The hype expounded on many genealogy/ancestry websites would suggest that the family history research hobby is one of the most popular worldwide, and is growing steadly stronger. However, despite the huge growth in the amount of data available on the internet, and television programs such as "Who do you think you are?", the hobby has been in gradual decline for quite a few years.
What evidence supports this claim? Membership of genealogy societies is falling. Circulation of family tree magazines is falling. More surprisingly, the number of internet search engine queries is falling. According to the Google Trends graph below, there has been a progressive decline of about 60% since 2004!

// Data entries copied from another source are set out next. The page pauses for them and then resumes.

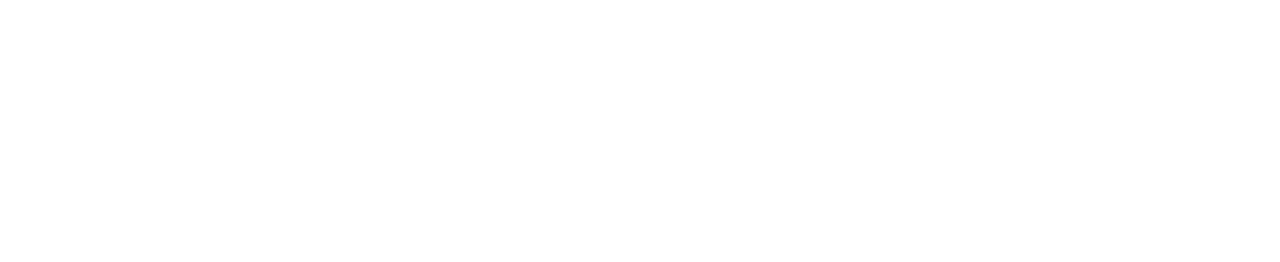
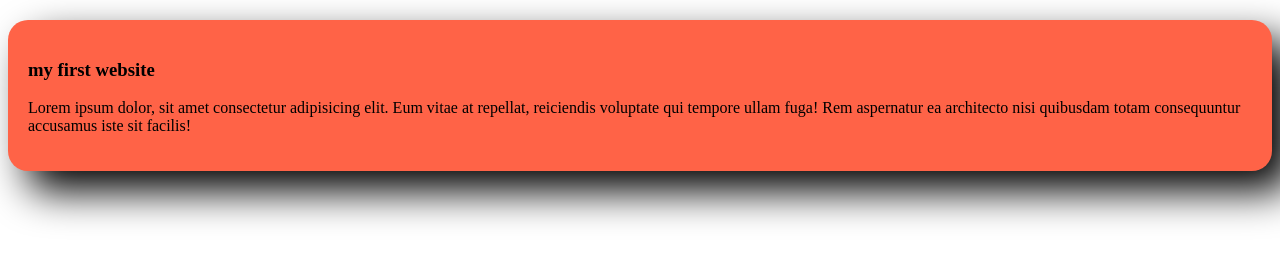
Before and after one commit to mahadi081/my-simple-website, a plain HTML site: page index.html in a window 1280 px wide. Drawn offline with Linux system fonts and the light colour scheme.

Commit message:
added the first blog

```diff
--- a/index.html
+++ b/index.html
@@ -4,8 +4,12 @@
     <meta charset="UTF-8">
     <meta name="viewport" content="width=device-width, initial-scale=1.0">
     <title>my simple website</title>
+    <link rel="stylesheet" href="style/blog.css">
 </head>
 <body>
-
+    <div>
+        <h3>my first website</h3>
+        <p>Lorem ipsum dolor, sit amet consectetur adipisicing elit. Eum vitae at repellat, reiciendis voluptate qui tempore ullam fuga! Rem aspernatur ea architecto nisi quibusdam totam consequuntur accusamus iste sit facilis!</p>
+    </div>
 </body>
 </html>
--- /dev/null
+++ b/style/blog.css
@@ -0,0 +1,9 @@
+div{
+    background-color: tomato;
+    padding: 20px;
+    margin-top: 20px  ;
+    border-radius: 20px;
+    box-shadow: 20px 20px 40px black;
+
+
+}
```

Of course, on the other hand, the growth of data available at the FamilySearch website and some of the commercial organizations has been phenomenal. Family history data is now big business. Perhaps the drop in search engine traffic is made up for by direct searches of these sites. Similarly, the growth in subscriptions to the commercial websites probably more than makes up for the fall in membership of genealogy societies and circulation of family tree magazines.
Locally, in South Australia, things are much the same as elsewhere. Society membership is generally dropping. However, Genealogy SA has recently released BDM indexes on its website and has reported a marked increase in its traffic as a result. This is good for South Australian family history researchers. Unfortunately, the major commercial websites haven't included much South Australian material, but we can, of course, make good use of their extensive British and worldwide data.
Here, at FamilyHistorySA, we've been able to buck the trend, with traffic increasing year-by-year until now. But, as this year (2012) progresses, we are experiencing a decline for the first time, commencing with the introduction of the SA BDM indexes. We're doing our best to reverse the trend by adding new databases and more detail to existing ones, but only time will tell...
PS. Quite by accident we've discovered another major cause of our reducing numbers. On 18 September 2012 the National Library's excellent digitised newspaper database was offline for several hours. During this time our web traffic increased dramatically. Soon after the newspapers came back online, our numbers fell back to the current normal.